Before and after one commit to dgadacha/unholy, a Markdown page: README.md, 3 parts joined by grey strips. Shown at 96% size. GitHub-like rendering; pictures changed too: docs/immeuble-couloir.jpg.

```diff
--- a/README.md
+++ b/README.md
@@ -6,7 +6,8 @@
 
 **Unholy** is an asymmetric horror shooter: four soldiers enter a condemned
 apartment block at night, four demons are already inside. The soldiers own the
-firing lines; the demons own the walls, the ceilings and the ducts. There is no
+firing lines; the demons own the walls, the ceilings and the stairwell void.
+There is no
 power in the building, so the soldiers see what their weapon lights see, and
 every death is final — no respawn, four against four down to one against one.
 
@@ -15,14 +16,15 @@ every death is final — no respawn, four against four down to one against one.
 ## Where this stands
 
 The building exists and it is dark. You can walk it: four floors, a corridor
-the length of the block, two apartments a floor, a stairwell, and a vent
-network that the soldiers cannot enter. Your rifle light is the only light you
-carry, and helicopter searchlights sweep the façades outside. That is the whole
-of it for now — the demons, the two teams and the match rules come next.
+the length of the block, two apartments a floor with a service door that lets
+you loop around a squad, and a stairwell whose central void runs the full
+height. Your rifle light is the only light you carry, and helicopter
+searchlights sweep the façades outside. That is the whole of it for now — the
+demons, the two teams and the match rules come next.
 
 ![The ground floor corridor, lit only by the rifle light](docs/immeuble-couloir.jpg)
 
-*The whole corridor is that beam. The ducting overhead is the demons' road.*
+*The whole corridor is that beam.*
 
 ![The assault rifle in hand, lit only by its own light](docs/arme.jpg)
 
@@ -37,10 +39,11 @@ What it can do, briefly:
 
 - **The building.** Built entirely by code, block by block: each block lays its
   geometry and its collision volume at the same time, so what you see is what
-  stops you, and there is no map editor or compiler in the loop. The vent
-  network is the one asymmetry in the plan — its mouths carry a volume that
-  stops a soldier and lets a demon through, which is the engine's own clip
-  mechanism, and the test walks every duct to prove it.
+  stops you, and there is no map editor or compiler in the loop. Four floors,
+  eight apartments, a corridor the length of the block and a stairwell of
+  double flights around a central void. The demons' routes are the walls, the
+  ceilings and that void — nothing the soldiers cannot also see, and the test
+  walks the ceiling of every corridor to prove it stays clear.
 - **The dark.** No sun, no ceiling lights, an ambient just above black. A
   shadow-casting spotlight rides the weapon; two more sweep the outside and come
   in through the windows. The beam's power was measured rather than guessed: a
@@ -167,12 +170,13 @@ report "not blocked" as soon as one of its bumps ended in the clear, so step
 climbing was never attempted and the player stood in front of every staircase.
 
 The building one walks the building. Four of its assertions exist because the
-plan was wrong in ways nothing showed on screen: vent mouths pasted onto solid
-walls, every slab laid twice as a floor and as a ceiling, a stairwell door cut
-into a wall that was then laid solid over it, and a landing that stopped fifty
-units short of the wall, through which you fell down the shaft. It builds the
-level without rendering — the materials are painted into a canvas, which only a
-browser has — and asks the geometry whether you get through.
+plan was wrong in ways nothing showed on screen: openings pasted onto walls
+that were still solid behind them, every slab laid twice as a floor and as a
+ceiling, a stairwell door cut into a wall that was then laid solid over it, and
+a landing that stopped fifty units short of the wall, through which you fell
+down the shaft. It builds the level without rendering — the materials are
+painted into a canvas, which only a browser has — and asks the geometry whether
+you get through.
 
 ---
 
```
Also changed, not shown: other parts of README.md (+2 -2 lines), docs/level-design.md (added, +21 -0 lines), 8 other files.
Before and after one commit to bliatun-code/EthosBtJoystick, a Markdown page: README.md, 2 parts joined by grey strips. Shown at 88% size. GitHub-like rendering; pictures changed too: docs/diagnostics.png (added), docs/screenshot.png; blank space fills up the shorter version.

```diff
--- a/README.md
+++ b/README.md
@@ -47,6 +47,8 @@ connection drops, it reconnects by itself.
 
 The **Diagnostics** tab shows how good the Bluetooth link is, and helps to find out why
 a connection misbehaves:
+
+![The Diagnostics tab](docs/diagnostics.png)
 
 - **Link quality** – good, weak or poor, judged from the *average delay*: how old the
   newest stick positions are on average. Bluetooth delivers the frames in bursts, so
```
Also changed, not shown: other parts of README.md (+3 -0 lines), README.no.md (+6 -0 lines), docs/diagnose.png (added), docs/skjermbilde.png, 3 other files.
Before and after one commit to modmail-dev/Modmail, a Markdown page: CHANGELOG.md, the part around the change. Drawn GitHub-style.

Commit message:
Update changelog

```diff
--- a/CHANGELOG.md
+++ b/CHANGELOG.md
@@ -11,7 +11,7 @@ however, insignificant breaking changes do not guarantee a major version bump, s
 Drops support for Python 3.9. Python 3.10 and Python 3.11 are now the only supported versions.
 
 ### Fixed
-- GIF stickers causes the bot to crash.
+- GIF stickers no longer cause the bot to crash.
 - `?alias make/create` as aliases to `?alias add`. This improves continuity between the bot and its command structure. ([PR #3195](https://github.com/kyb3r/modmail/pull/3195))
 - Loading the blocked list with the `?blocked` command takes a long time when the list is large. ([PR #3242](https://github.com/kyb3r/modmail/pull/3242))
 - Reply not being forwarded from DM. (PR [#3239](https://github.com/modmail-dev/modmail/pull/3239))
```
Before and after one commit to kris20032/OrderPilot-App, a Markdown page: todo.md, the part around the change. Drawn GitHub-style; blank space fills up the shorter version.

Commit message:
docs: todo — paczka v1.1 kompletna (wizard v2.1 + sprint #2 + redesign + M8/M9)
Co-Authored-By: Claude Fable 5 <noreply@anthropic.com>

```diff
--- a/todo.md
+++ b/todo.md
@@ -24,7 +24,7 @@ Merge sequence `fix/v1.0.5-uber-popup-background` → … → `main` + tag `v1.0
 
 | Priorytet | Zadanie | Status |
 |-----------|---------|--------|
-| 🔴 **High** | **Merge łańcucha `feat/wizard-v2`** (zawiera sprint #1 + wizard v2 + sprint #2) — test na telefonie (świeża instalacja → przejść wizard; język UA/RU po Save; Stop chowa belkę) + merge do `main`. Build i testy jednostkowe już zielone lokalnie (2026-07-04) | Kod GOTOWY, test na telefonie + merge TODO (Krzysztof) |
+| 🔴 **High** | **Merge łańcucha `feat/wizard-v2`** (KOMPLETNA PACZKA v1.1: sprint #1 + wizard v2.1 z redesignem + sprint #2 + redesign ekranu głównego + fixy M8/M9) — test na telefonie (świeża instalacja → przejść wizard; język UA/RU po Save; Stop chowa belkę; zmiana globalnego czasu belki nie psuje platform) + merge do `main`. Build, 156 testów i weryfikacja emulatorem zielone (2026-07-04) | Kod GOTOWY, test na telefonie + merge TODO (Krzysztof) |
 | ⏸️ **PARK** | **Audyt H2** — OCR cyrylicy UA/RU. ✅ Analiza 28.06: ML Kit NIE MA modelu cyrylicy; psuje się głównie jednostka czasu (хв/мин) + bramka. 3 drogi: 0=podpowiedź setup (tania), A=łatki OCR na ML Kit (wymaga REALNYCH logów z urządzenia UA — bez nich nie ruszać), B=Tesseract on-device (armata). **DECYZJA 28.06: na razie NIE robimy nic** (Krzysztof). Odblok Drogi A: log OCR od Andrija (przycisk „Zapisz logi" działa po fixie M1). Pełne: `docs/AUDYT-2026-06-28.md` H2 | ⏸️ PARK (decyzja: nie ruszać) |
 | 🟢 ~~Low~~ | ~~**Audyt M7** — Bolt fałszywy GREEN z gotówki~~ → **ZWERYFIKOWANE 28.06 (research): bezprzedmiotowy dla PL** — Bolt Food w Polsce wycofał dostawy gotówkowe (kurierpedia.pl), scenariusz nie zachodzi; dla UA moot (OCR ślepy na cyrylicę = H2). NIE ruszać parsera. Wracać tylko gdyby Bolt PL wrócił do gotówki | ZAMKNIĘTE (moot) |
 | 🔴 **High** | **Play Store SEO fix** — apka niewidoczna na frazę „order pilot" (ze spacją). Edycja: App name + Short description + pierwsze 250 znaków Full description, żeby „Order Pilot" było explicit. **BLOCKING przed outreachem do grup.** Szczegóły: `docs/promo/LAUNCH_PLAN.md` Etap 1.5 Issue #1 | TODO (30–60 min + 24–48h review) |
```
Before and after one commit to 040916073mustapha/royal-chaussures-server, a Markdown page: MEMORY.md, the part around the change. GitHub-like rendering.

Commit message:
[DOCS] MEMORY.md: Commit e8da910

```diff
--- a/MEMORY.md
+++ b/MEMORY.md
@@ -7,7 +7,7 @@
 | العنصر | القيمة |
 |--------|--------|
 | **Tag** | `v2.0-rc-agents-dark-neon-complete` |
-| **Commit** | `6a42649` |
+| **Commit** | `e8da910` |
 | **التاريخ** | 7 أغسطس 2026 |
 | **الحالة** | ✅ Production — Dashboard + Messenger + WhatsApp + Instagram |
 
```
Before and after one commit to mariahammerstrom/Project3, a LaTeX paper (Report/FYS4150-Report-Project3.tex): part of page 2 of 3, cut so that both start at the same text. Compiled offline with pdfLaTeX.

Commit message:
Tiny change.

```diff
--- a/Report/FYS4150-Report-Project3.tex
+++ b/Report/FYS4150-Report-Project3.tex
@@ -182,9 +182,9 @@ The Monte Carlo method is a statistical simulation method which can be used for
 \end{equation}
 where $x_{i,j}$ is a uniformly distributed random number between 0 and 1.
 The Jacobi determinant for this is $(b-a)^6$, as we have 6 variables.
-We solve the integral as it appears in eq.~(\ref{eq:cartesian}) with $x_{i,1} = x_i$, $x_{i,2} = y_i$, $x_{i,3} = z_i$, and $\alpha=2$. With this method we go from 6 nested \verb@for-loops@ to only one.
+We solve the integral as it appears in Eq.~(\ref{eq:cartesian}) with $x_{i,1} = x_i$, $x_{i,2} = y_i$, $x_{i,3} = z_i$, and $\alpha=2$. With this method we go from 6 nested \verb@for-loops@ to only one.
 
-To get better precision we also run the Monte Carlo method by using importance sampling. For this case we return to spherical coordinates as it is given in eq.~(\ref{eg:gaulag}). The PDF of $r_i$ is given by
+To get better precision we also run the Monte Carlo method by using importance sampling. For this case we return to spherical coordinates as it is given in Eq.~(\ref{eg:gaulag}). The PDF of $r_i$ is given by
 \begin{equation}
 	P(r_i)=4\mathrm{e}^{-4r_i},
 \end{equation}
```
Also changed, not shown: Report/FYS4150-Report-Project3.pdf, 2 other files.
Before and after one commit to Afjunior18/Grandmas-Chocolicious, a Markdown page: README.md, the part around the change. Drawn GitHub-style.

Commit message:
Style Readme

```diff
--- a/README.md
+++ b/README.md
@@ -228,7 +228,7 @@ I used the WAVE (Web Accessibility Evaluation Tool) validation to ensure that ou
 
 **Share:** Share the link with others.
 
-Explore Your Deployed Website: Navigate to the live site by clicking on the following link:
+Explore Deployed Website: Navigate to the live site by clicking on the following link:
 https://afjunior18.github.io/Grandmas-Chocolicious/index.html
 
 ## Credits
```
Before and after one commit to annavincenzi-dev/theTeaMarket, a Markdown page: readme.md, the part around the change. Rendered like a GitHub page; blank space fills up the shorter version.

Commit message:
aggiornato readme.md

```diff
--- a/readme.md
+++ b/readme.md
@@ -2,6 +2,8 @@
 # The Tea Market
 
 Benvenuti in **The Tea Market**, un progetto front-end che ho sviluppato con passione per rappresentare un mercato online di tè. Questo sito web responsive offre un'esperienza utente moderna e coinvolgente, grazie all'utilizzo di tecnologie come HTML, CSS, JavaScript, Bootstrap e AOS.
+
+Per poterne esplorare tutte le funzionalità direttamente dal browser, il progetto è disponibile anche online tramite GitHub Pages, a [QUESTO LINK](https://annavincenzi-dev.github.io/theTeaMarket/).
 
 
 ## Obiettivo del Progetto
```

WHAT THIS TASK INVOLVES -> Every line above holding the string "fifty" should be listed.

YOUR SOLUTION ->
-into a wall that was then laid solid over it, and a landing that stopped fifty
+a landing that stopped fifty units short of the wall, through which you fell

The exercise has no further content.